New research has been published that sheds an important light on how the production of a key protein in the brain is controlled. This could pave the way for new treatments for a wide range of neurological conditions.

We have part-funded a study by a team at University College London, investigating a section of genetic material known as antisense long non-coding RNA (lncRNA). This genetic material helps regulate the production of the tau protein inside brain cells, which is crucial for smooth functioning of the nerve cells.

The role of tau protein

In 2009, a large-scale study found that tau protein could play a significant role in Parkinson’s, because variation in the gene that codes for tau affects the risk of developing the condition.

Understanding the mechanism which helps regulate tau production could be the key to developing better treatments for conditions including Parkinson’s and Alzheimer’s.

The team’s findings, published in the journal Nature Communications, show that tau, along with other key proteins involved in brain function, are controlled by very similar lncRNAs. This could help scientists in their mission to control the production of these proteins and in turn, control the development of certain neurological conditions. 
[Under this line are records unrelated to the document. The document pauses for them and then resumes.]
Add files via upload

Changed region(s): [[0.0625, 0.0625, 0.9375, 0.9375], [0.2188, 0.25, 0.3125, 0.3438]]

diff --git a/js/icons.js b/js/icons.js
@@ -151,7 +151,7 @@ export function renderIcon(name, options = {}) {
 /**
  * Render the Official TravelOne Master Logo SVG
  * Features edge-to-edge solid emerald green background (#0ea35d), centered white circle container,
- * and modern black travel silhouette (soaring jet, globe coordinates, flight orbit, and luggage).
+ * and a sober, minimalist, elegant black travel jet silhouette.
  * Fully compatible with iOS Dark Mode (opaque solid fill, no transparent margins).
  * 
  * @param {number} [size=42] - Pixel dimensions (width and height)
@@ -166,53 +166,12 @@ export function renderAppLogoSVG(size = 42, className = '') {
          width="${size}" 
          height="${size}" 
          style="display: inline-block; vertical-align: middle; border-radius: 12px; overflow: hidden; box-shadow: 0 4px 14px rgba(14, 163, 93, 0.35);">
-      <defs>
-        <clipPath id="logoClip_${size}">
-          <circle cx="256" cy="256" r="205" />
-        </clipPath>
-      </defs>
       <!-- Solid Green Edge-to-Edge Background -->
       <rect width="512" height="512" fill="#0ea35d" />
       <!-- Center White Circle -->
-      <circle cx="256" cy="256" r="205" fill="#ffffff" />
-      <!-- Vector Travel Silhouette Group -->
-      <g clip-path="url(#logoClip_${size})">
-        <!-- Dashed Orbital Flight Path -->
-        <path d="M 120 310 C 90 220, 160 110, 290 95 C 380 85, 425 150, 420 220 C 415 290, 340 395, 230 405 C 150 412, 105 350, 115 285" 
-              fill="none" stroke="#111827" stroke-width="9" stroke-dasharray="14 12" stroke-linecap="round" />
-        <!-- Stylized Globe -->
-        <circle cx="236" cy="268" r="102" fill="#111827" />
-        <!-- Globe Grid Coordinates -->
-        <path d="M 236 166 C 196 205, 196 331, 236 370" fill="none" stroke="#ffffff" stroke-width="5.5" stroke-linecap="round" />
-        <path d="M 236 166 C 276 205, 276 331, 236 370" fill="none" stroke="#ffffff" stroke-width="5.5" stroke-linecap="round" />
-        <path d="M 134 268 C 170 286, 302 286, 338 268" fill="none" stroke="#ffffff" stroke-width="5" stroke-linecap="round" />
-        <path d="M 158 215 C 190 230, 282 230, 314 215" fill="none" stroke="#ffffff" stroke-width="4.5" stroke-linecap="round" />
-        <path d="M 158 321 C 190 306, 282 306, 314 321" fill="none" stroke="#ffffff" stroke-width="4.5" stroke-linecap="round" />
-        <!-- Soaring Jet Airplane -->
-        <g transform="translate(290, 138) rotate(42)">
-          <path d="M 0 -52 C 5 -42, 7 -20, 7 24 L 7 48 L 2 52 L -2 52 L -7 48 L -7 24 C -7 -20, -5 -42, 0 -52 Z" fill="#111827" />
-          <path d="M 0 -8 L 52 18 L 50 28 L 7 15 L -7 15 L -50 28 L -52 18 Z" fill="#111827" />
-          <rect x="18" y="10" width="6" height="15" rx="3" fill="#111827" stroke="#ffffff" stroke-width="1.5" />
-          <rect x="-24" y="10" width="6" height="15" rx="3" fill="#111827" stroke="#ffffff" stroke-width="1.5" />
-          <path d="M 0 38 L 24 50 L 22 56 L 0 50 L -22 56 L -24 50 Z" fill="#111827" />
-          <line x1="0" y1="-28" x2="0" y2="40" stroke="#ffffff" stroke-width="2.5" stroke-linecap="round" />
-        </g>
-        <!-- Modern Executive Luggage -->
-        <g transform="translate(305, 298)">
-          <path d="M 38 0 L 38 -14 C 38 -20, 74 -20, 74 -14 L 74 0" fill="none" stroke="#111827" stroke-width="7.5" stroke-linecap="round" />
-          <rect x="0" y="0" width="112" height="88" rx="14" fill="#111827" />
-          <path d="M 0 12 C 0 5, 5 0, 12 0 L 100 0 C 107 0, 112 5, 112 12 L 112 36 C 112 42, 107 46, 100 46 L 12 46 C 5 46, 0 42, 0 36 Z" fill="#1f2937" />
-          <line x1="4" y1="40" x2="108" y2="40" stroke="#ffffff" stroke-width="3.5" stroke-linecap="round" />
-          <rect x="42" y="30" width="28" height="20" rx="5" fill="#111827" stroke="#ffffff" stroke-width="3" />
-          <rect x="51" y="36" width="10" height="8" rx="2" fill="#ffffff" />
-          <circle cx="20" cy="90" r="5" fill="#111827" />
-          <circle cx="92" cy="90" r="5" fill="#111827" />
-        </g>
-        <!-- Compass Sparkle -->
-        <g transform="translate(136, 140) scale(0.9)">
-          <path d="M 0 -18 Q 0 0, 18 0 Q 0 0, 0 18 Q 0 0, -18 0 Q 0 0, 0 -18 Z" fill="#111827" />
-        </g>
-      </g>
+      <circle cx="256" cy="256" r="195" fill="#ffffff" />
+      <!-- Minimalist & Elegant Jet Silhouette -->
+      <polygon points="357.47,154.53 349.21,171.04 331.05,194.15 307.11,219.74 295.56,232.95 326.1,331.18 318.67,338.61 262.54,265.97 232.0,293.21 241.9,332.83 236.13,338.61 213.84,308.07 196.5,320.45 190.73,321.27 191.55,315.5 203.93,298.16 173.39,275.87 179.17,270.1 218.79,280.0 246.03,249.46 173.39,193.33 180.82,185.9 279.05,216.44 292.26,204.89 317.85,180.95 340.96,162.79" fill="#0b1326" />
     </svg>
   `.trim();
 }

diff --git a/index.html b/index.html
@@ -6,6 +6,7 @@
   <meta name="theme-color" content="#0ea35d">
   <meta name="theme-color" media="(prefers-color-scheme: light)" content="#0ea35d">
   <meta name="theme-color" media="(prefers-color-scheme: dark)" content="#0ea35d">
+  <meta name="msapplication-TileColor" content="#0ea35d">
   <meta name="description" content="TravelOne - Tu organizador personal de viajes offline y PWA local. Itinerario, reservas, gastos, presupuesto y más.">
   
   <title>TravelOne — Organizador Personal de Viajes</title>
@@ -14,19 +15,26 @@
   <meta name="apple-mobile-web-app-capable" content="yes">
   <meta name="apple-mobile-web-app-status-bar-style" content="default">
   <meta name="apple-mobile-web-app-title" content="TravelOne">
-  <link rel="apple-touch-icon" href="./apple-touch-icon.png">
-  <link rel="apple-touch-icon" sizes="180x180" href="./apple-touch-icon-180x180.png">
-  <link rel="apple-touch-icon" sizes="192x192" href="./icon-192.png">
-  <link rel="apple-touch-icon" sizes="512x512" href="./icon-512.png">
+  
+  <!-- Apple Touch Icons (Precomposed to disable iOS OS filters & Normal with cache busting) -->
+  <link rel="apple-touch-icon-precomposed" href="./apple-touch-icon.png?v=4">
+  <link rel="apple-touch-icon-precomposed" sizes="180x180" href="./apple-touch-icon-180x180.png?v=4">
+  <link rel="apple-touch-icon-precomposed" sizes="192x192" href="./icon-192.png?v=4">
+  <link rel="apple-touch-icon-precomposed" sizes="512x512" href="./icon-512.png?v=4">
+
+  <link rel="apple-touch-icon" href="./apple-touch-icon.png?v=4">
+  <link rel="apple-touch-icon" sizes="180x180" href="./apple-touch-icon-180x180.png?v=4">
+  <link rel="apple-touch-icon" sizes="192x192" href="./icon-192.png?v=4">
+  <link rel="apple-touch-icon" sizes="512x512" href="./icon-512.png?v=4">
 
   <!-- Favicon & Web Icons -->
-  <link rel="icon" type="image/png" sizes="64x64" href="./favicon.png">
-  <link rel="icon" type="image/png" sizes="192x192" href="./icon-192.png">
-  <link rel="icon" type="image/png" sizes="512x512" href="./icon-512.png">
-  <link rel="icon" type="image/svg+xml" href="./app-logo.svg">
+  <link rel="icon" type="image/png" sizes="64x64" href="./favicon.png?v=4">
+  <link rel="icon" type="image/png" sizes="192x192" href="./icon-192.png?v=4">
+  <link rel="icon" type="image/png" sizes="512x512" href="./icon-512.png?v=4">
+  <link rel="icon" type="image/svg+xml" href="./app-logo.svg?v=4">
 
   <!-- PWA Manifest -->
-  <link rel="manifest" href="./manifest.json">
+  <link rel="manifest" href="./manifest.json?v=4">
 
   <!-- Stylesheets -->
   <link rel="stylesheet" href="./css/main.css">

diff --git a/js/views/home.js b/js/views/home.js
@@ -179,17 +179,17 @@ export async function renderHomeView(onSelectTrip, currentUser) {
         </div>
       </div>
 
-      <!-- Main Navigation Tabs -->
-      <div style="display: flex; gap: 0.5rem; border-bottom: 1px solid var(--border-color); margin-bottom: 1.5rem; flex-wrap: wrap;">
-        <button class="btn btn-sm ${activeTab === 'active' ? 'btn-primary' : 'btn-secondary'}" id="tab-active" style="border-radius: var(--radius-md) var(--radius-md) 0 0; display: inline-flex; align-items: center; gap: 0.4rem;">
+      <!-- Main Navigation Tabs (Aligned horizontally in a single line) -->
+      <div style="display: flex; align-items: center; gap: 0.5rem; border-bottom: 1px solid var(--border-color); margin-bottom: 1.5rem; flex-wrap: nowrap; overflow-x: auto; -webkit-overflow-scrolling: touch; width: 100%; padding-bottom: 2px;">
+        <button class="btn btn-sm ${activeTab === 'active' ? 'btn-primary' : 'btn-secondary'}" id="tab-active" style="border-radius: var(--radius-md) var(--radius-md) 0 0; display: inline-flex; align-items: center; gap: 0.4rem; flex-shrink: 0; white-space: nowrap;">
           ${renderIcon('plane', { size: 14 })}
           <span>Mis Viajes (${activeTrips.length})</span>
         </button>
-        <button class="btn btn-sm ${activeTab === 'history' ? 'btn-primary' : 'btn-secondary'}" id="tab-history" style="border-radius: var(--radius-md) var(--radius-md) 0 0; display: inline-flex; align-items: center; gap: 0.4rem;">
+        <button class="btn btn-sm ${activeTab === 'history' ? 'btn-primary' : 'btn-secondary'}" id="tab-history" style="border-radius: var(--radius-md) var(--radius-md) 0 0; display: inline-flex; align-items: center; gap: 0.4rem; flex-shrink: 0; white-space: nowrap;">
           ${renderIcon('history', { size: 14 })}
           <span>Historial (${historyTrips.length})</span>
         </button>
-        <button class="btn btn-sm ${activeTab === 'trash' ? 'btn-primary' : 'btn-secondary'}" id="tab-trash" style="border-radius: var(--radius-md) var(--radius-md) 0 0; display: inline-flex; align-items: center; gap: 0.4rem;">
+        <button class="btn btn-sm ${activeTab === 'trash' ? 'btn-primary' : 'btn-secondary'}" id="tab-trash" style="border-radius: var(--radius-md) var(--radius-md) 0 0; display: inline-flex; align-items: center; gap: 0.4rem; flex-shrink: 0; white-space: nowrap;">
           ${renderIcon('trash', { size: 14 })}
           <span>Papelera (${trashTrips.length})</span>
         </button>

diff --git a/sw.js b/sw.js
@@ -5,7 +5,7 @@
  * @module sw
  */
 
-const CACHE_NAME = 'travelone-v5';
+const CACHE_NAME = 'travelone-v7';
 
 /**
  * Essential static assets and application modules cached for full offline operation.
Lead investigators Professor Rohan de Silva and Dr Roberto Simone from University College London, said:

“Tau plays a really vital role inside our brain cells. We know that too much tau is detrimental – the excess, unused tau converts into toxic species that may be responsible for damaging cells and driving the spread and progression of disease. 

“Excitingly, we found that the lncRNA that controls tau is not unique. Other key proteins we know to be involved in neurological conditions, including alpha-synuclein in Parkinson’s and beta-amyloid in Alzheimer’s, could be controlled by very similar lncRNAs. This means we may have found the key to regulating the production of a whole range of proteins involved in brain function and the development of these devastating conditions.

“It’s early days but we hope that these exciting new insights will lead to the development of drugs that can keep tau and other proteins under control, and that these therapies could be life-changing for degenerative brain conditions that as yet, we cannot slow or stop.”

Professor David Dexter, Associate Director of Research at Parkinson’s UK, said:

“This important research provides fantastic new insights into how tau production is controlled inside brain cells, and presents an exciting new opportunity for developing therapies that target this.

"It’s especially exciting to see that similar mechanisms may be involved in controlling the production of many other key proteins implicated in other neurological conditions, as it suggests strategies targeting these mechanisms could be effective across many conditions.”

Find out more

We catch up with scientists Professor Rohan de Silva and Dr Roberto Simone from University College London who led this important work, to learn more about what it means for Parkinson's treatment.